WORK TO COMPLETE >> Please copy each line of the listing below in which the word "brands" appears.

DATA FOR ANALYSIS >>
==========

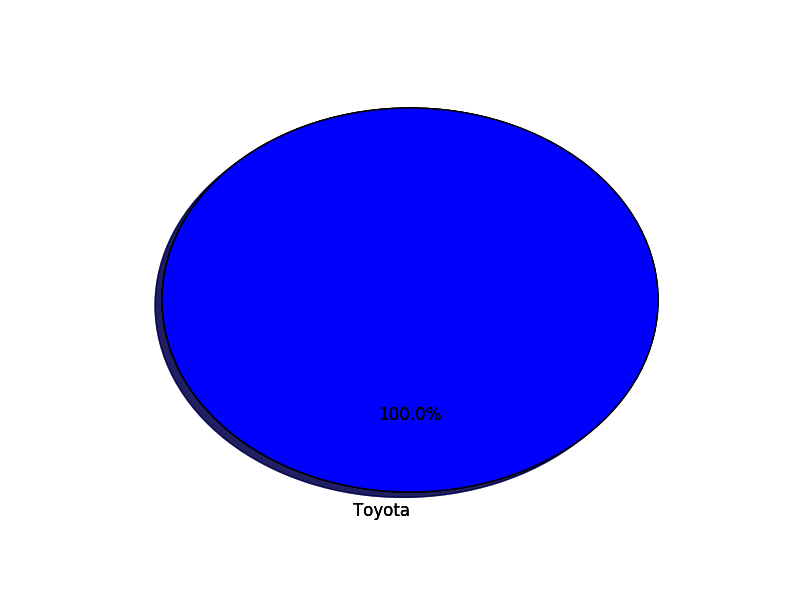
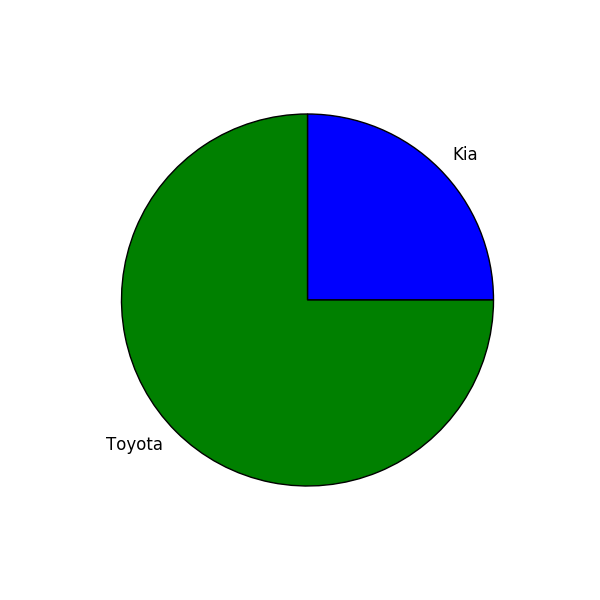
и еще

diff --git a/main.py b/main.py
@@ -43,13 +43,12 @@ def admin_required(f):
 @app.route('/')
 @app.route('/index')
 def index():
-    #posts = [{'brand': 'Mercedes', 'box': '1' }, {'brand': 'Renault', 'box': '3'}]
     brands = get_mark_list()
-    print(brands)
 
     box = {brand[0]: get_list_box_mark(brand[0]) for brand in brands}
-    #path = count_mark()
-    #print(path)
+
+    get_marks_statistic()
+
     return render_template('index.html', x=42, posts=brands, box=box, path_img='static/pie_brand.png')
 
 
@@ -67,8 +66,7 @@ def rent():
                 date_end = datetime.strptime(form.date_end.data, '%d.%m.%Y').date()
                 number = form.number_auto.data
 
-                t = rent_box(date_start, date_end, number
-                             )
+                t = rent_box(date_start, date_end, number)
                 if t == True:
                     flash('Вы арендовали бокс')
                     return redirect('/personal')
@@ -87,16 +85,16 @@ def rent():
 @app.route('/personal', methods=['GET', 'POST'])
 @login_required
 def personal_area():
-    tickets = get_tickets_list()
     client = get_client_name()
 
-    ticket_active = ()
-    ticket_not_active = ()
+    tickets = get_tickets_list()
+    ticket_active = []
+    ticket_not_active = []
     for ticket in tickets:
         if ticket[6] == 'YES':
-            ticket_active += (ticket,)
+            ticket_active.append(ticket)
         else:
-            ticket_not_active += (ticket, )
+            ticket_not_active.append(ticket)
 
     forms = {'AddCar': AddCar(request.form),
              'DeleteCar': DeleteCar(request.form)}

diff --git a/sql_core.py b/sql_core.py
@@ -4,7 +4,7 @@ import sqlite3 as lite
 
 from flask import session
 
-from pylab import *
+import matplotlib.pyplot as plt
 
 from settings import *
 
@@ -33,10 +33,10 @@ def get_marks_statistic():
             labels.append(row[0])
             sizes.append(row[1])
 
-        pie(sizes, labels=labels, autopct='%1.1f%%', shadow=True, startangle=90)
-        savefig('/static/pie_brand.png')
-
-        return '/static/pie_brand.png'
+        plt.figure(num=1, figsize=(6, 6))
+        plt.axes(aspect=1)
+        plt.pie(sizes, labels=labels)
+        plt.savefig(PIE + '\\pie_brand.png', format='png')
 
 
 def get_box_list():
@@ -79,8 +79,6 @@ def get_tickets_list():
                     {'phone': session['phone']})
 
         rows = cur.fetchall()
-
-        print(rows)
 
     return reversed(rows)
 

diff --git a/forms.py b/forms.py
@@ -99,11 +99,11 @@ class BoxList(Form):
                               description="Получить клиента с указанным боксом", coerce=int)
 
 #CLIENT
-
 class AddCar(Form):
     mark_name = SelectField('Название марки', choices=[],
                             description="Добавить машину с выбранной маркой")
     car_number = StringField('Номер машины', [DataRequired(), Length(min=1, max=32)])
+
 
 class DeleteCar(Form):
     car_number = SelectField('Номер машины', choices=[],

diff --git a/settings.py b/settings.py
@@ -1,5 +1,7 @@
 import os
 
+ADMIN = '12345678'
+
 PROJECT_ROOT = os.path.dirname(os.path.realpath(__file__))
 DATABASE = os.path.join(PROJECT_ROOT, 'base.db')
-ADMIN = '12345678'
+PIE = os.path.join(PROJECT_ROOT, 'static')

==========

SOLUTION TO THIS EXERCISE >>
     brands = get_mark_list()
-    print(brands)
     box = {brand[0]: get_list_box_mark(brand[0]) for brand in brands}
     return render_template('index.html', x=42, posts=brands, box=box, path_img='static/pie_brand.png')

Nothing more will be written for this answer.